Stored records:
▽

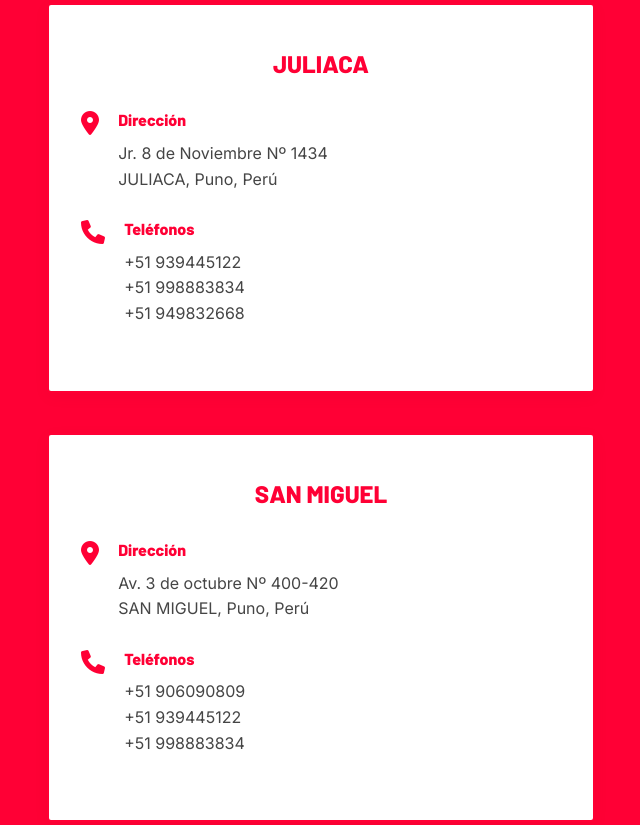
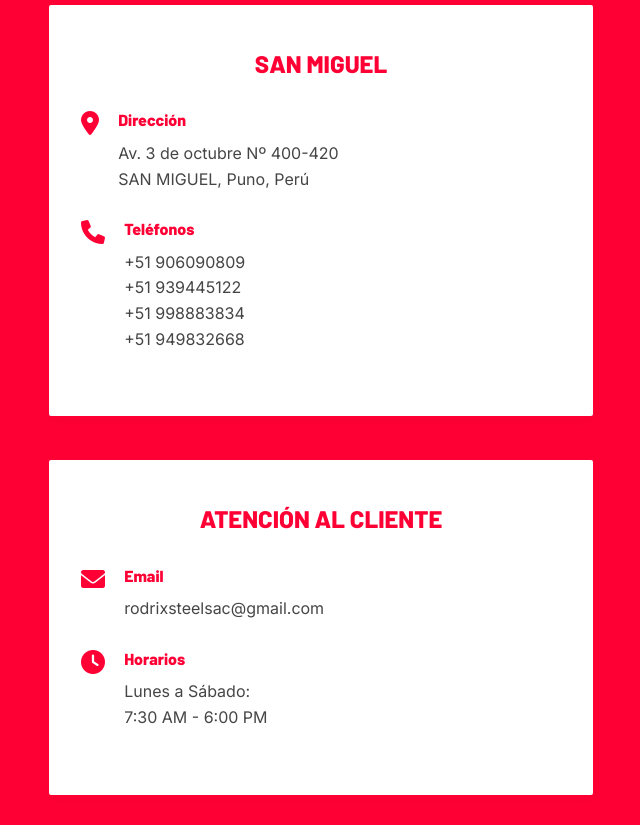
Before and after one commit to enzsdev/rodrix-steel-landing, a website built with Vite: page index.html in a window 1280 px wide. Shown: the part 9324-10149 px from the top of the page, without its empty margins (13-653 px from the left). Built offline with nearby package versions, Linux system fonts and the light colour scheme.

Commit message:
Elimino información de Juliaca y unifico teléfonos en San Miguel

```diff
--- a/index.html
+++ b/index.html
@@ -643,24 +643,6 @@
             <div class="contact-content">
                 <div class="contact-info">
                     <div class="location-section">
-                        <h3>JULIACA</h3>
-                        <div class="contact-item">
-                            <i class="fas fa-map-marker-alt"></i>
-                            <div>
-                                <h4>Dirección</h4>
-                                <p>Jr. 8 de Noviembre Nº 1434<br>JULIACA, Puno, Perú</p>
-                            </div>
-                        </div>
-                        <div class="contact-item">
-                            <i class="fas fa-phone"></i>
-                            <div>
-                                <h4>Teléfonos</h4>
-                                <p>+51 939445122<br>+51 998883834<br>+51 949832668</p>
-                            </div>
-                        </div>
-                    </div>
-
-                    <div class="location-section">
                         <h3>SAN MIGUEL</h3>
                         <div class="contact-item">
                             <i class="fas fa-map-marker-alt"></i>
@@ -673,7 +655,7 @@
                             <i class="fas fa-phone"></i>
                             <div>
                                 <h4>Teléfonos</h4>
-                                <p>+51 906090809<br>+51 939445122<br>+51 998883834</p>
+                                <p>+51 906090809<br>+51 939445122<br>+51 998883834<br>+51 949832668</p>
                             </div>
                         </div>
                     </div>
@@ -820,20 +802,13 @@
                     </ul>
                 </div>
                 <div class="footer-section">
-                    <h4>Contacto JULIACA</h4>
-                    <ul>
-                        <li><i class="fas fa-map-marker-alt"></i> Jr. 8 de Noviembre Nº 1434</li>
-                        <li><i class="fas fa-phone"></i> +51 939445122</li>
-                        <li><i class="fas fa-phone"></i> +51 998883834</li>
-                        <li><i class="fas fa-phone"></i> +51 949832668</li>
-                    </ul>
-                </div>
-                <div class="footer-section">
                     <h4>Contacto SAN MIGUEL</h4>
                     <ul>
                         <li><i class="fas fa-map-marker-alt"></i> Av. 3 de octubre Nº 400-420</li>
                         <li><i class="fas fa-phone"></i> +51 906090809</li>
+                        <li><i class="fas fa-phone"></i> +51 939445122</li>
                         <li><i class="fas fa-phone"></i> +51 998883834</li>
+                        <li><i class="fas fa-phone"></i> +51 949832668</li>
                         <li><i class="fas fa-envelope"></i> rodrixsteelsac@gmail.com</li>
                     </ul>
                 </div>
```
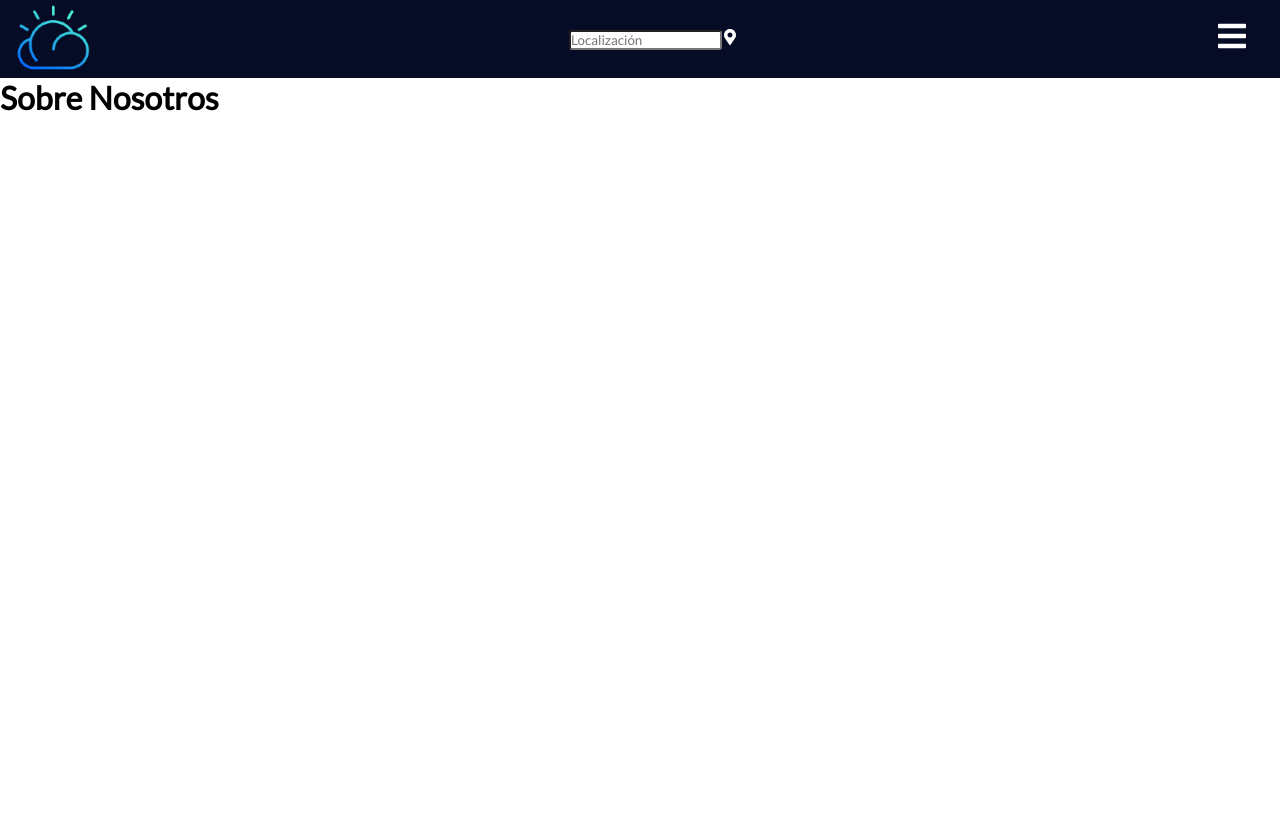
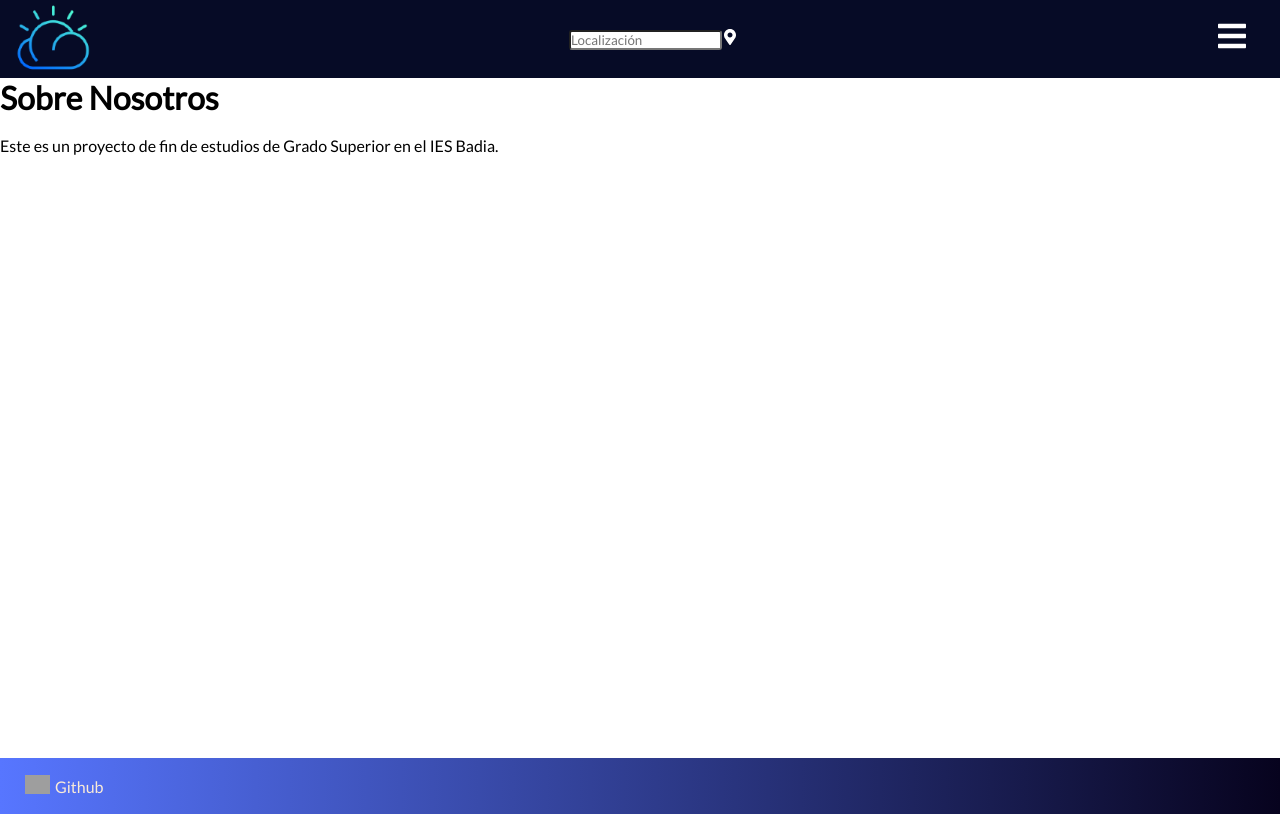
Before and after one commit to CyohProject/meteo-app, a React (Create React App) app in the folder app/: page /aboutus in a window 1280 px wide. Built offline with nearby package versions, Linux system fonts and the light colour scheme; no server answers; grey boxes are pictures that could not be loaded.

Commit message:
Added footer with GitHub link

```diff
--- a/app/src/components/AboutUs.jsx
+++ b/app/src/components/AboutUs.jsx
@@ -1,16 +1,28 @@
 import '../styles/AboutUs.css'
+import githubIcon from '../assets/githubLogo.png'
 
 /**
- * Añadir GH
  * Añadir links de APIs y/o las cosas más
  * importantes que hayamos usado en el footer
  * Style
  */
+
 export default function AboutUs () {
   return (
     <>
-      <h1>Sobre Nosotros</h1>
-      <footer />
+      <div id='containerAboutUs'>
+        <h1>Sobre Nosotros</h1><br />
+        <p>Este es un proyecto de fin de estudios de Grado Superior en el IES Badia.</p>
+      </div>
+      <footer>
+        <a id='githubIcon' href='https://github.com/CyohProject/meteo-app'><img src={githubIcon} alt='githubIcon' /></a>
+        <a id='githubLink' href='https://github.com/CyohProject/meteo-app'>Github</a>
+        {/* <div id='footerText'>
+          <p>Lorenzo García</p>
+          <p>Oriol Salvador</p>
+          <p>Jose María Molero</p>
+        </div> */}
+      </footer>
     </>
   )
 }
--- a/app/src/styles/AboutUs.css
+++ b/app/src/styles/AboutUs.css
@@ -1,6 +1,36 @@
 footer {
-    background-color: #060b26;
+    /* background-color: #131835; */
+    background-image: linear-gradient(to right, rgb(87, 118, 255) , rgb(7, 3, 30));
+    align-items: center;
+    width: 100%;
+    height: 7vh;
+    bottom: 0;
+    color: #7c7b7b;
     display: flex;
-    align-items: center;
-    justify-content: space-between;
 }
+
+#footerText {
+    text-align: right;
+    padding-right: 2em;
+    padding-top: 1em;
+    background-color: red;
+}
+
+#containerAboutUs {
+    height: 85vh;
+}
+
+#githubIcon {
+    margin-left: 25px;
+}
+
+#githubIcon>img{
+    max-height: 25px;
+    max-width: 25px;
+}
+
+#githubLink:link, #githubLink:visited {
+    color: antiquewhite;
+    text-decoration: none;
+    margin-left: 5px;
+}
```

△

INSTRUCTIONS FOR THE TASK> From the first line to the last, output the data exactly, without the pictures.

TASK SOLUTION>
Before and after one commit to enzsdev/rodrix-steel-landing, a website built with Vite: page index.html in a window 1280 px wide. Shown: the part 9324-10149 px from the top of the page, without its empty margins (13-653 px from the left). Built offline with nearby package versions, Linux system fonts and the light colour scheme.

Commit message:
Elimino información de Juliaca y unifico teléfonos en San Miguel

```diff
--- a/index.html
+++ b/index.html
@@ -643,24 +643,6 @@
             <div class="contact-content">
                 <div class="contact-info">
                     <div class="location-section">
-                        <h3>JULIACA</h3>
-                        <div class="contact-item">
-                            <i class="fas fa-map-marker-alt"></i>
-                            <div>
-                                <h4>Dirección</h4>
-                                <p>Jr. 8 de Noviembre Nº 1434<br>JULIACA, Puno, Perú</p>
-                            </div>
-                        </div>
-                        <div class="contact-item">
-                            <i class="fas fa-phone"></i>
-                            <div>
-                                <h4>Teléfonos</h4>
-                                <p>+51 939445122<br>+51 998883834<br>+51 949832668</p>
-                            </div>
-                        </div>
-                    </div>
-
-                    <div class="location-section">
                         <h3>SAN MIGUEL</h3>
                         <div class="contact-item">
                             <i class="fas fa-map-marker-alt"></i>
@@ -673,7 +655,7 @@
                             <i class="fas fa-phone"></i>
                             <div>
                                 <h4>Teléfonos</h4>
-                                <p>+51 906090809<br>+51 939445122<br>+51 998883834</p>
+                                <p>+51 906090809<br>+51 939445122<br>+51 998883834<br>+51 949832668</p>
                             </div>
                         </div>
                     </div>
@@ -820,20 +802,13 @@
                     </ul>
                 </div>
                 <div class="footer-section">
-                    <h4>Contacto JULIACA</h4>
-                    <ul>
-                        <li><i class="fas fa-map-marker-alt"></i> Jr. 8 de Noviembre Nº 1434</li>
-                        <li><i class="fas fa-phone"></i> +51 939445122</li>
-                        <li><i class="fas fa-phone"></i> +51 998883834</li>
-                        <li><i class="fas fa-phone"></i> +51 949832668</li>
-                    </ul>
-                </div>
-                <div class="footer-section">
                     <h4>Contacto SAN MIGUEL</h4>
                     <ul>
                         <li><i class="fas fa-map-marker-alt"></i> Av. 3 de octubre Nº 400-420</li>
                         <li><i class="fas fa-phone"></i> +51 906090809</li>
+                        <li><i class="fas fa-phone"></i> +51 939445122</li>
                         <li><i class="fas fa-phone"></i> +51 998883834</li>
+                        <li><i class="fas fa-phone"></i> +51 949832668</li>
                         <li><i class="fas fa-envelope"></i> rodrixsteelsac@gmail.com</li>
                     </ul>
                 </div>
```
Before and after one commit to CyohProject/meteo-app, a React (Create React App) app in the folder app/: page /aboutus in a window 1280 px wide. Built offline with nearby package versions, Linux system fonts and the light colour scheme; no server answers; grey boxes are pictures that could not be loaded.

Commit message:
Added footer with GitHub link

```diff
--- a/app/src/components/AboutUs.jsx
+++ b/app/src/components/AboutUs.jsx
@@ -1,16 +1,28 @@
 import '../styles/AboutUs.css'
+import githubIcon from '../assets/githubLogo.png'
 
 /**
- * Añadir GH
  * Añadir links de APIs y/o las cosas más
  * importantes que hayamos usado en el footer
  * Style
  */
+
 export default function AboutUs () {
   return (
     <>
-      <h1>Sobre Nosotros</h1>
-      <footer />
+      <div id='containerAboutUs'>
+        <h1>Sobre Nosotros</h1><br />
+        <p>Este es un proyecto de fin de estudios de Grado Superior en el IES Badia.</p>
+      </div>
+      <footer>
+        <a id='githubIcon' href='https://github.com/CyohProject/meteo-app'><img src={githubIcon} alt='githubIcon' /></a>
+        <a id='githubLink' href='https://github.com/CyohProject/meteo-app'>Github</a>
+        {/* <div id='footerText'>
+          <p>Lorenzo García</p>
+          <p>Oriol Salvador</p>
+          <p>Jose María Molero</p>
+        </div> */}
+      </footer>
     </>
   )
 }
--- a/app/src/styles/AboutUs.css
+++ b/app/src/styles/AboutUs.css
@@ -1,6 +1,36 @@
 footer {
-    background-color: #060b26;
+    /* background-color: #131835; */
+    background-image: linear-gradient(to right, rgb(87, 118, 255) , rgb(7, 3, 30));
+    align-items: center;
+    width: 100%;
+    height: 7vh;
+    bottom: 0;
+    color: #7c7b7b;
     display: flex;
-    align-items: center;
-    justify-content: space-between;
 }
+
+#footerText {
+    text-align: right;
+    padding-right: 2em;
+    padding-top: 1em;
+    background-color: red;
+}
+
+#containerAboutUs {
+    height: 85vh;
+}
+
+#githubIcon {
+    margin-left: 25px;
+}
+
+#githubIcon>img{
+    max-height: 25px;
+    max-width: 25px;
+}
+
+#githubLink:link, #githubLink:visited {
+    color: antiquewhite;
+    text-decoration: none;
+    margin-left: 5px;
+}
```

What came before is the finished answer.